One of the most significant marketing opportunities in the history of the global economy may be the emerging consumer market in China. According to a report in the SINO Daily dated January 17, 2012, “Urbanisation is an irreversible process and in the next 20 years, China’s urban population will reach 75 percent of the total population,” said Li Jianmin, head of the Institute of Population and Development Research at Nankai University.” The migration of the rural population of China to the cities looking for work, and looking for places to live, and looking for goods to buy, may change the global marketplace in ways most Americans may not be able to comprehend.
Further evidence for this population shift prediction was provided in an article posted by Bloomberg BusinessWeek on November 13, 2008, in which the author Dexter Roberts reported that “by 2025, at least 220 Chinese cities likely will have more than 1 million people.” These people will not only be in the market for housing, appliances and cars, but assuredly millions will purchase mobile communications devises.
According to evidence provided by Christina Warren in a report for Mashable Tech.com dated January 30, 2012, Apple already has plans to take advantage of this emerging market. Christina Warren reported that “Apple could move as many as 40 million iPhones in China in 2013, according to one analyst’s prediction.”
A decade ago, no one talked about tail risk hedge funds, which were a minuscule niche of the market. However, today many large investors, including pension funds and other institutions, have mandates that require the inclusion of tail risk protection. In a recent interview with ValueWalk, Kris Sidial of tail risk fund Ambrus Group, a Read More
The report in Mashable Tech.com indicates the course that Apple needs to embark upon to take full advantage of the opportunity in China. Apple’s plans may include a major telecommunications deal with China Mobile; “The real prize for Apple would be a deal with China Mobile, the world’s largest wireless carrier. The company serves the majority of the country’s high-end subscribers. Rumors have been swirling for months that Apple is in talks to bring the iPhone to China Mobile.” It is interesting to note that this article reported that China Mobile is “the world’s largest wireless carrier.” The potential wireless market in China dwarfs the wireless markets in the United States. The following chart shows the breadth of the Chinese wireless market potential for Apple smartphones.
Apples commitment to the Chinese market is far deeper than just sales. Apple manufactures the iPhone in China. When President Obama asked Steve Jobs what it would take to bring Apple’s manufacturing activities back to the United States, Steve Jobs reportedly said it would be next to impossible to do so. A report in The Week.com dated January 23, 2012 gave Apple’s official response to the question why Apple manufacturing jobs will remain in China.
What does China have that America lacks?
Quite a lot.

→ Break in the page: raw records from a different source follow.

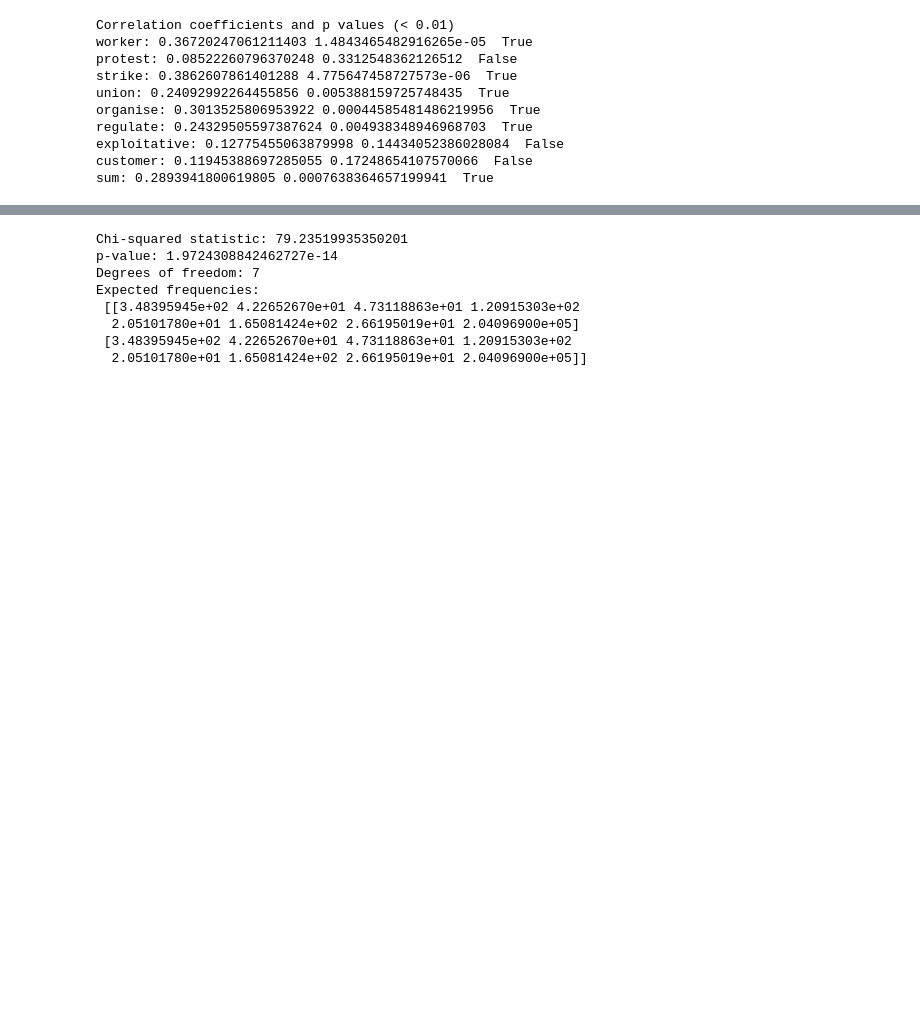
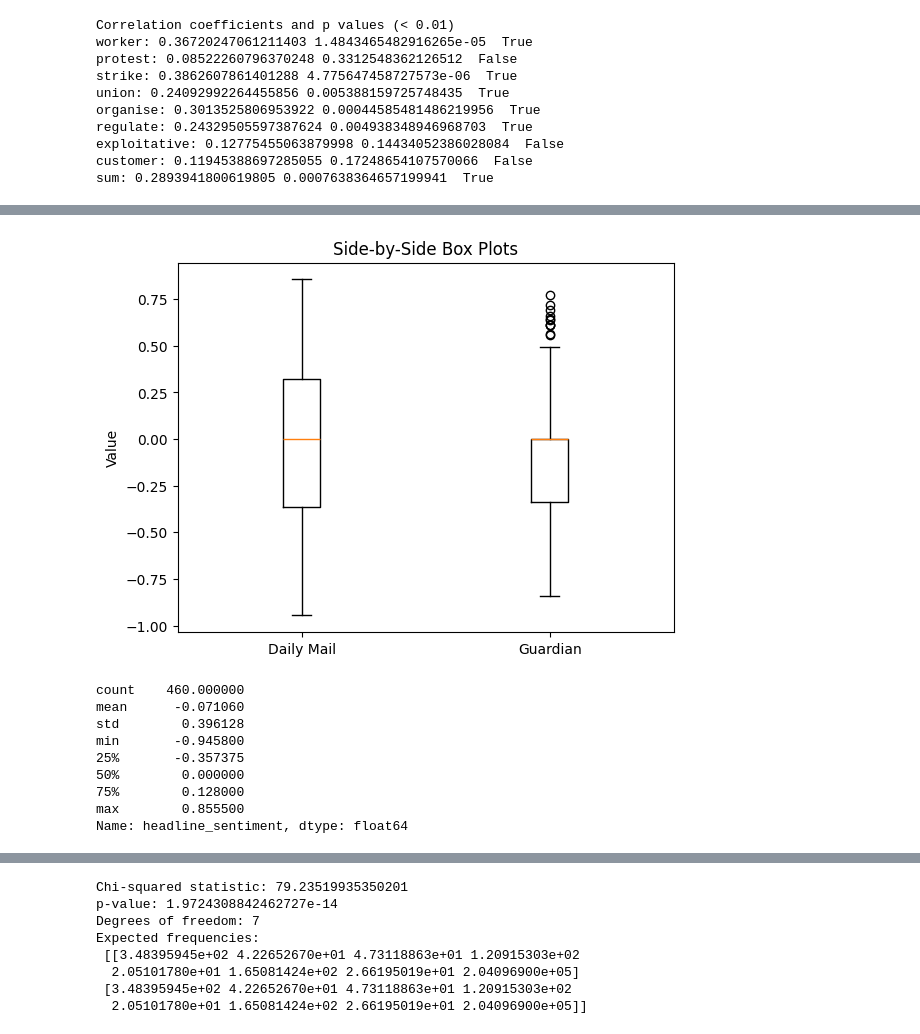
Before and after one commit to dmh21za/compmeth, a Jupyter notebook: summative.ipynb, the cells around one changed output, grey strips where cells are left out. Saved outputs shown, nothing was run; the diff lists cells and outputs as text; code cells hidden in the pictures; blank space fills up the shorter version.

```diff
--- a/summative.ipynb
+++ b/summative.ipynb
@@ -1080,0 +1184,6 @@ NameError: name 'df_sent' is not defined
+# %%
+# sort by body sentiment
+# this shows the articles with biggest difference between headline and body sentiment
+df["sent_diff"] = abs(df['headline_sentiment'] - df['body_sentiment'])
+df.sort_values(by=['sent_diff'], ascending=False, inplace=True)
+df.head(5)
@@ -1080,0 +1197,32 @@ NameError: name 'df_sent' is not defined
+# %%
+# i'll use headline as proxy for article to gauge sentiment
+# produce a histogram of df's headline_sentiment
+
+# box plot of headline sentiment
+# Create side-by-side box plots
+fig, ax = plt.subplots()
+ax.boxplot([df[df['paper'] == 'dailymail']['headline_sentiment'], df[df['paper'] == 'guardian']['headline_sentiment']], labels=['Daily Mail', 'Guardian'])
+
+# Customize plot
+ax.set_ylabel('Value')
+ax.set_title('Side-by-Side Box Plots')
+
+# Display plot
+
+plt.show()
+
+# display quartile range and median
+print(df['headline_sentiment'].describe())
+
+# shows that uber headlines in the daily mail do tend to be more positive than the guardian
+# %% [output]
+[figure, added]
+count    460.000000
+mean      -0.071060
+std        0.396128
+min       -0.945800
+25%       -0.357375
+50%        0.000000
+75%        0.128000
+max        0.855500
+Name: headline_sentiment, dtype: float64
```
Also changed, not shown: parts of 8 cells of this notebook.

China has more mid-level engineers, a more flexible workforce, and gigantic factories that can ramp up production at the drop of a hat. China also offers tech firms a one-stop solution. “The entire supply chain is in China now,” a former high-ranking Apple executive tells The Times. “You need a thousand rubber gaskets? That’s the factory next door. You need a million screws? That factory is a block away. You need that screw made a little bit different? It will take three hours.

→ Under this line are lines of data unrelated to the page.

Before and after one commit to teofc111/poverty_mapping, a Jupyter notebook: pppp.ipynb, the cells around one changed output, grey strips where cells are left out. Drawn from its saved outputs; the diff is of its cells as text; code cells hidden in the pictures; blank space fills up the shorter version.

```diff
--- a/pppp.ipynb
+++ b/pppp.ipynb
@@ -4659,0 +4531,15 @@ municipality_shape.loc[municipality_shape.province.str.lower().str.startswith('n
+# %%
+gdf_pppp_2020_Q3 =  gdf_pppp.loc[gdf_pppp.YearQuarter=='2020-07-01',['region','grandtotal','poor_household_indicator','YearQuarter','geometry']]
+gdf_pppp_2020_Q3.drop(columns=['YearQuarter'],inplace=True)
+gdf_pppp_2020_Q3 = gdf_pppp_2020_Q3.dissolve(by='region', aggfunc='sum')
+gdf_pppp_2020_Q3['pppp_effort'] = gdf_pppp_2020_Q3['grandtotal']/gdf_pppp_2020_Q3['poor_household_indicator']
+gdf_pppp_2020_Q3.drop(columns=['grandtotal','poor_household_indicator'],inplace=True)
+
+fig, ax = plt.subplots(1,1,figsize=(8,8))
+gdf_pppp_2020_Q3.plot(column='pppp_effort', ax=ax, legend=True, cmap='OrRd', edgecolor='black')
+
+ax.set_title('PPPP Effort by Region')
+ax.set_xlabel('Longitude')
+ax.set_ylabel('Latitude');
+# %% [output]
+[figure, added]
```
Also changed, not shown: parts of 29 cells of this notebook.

American consumers probably do not have a full grasp of the significant changes that are taking place in China’s economy. Unlike the closed communist economy of North Korea, changes in Chinese law have made it possible for working class Chinese families to purchase homes, cars and a whole range of consumer goods, including smartphones. The pent-up demand for smartphones was shown very clearly in a report for The Financial Times.com by Kathrin Hille posted on January 13, 2012.
Apple’s strategy of fanning Chinese consumers’ desire for its products backfired as a riot at its flagship store in Beijing prompted police action.
The company stopped sales of the iPhone in its shops in China on Friday and the Apple store in the Sanlitun district in central Beijing stayed closed after a crowd waiting to buy the iPhone 4S on its launch in the country pelted the shop with eggs and started fighting with security guards.
In the last few years, many in the United States have been expressing great concern over China’s ownership of U.S. debt. The truth is that China is purchasing U.S Treasury Bonds and securities because of the significant levels of cash that are coming into the county’s banks from sales of consumer goods in the United States and around the world. The Chinese have come to the conclusion that U.S Treasury Bonds represent the safest investment for their new found wealth. The key to bringing some of this wealth back to the United States is for other companies to follow Apple’s lead, and take advantage of the unparalleled marketing opportunities that will exist in China for many years to come.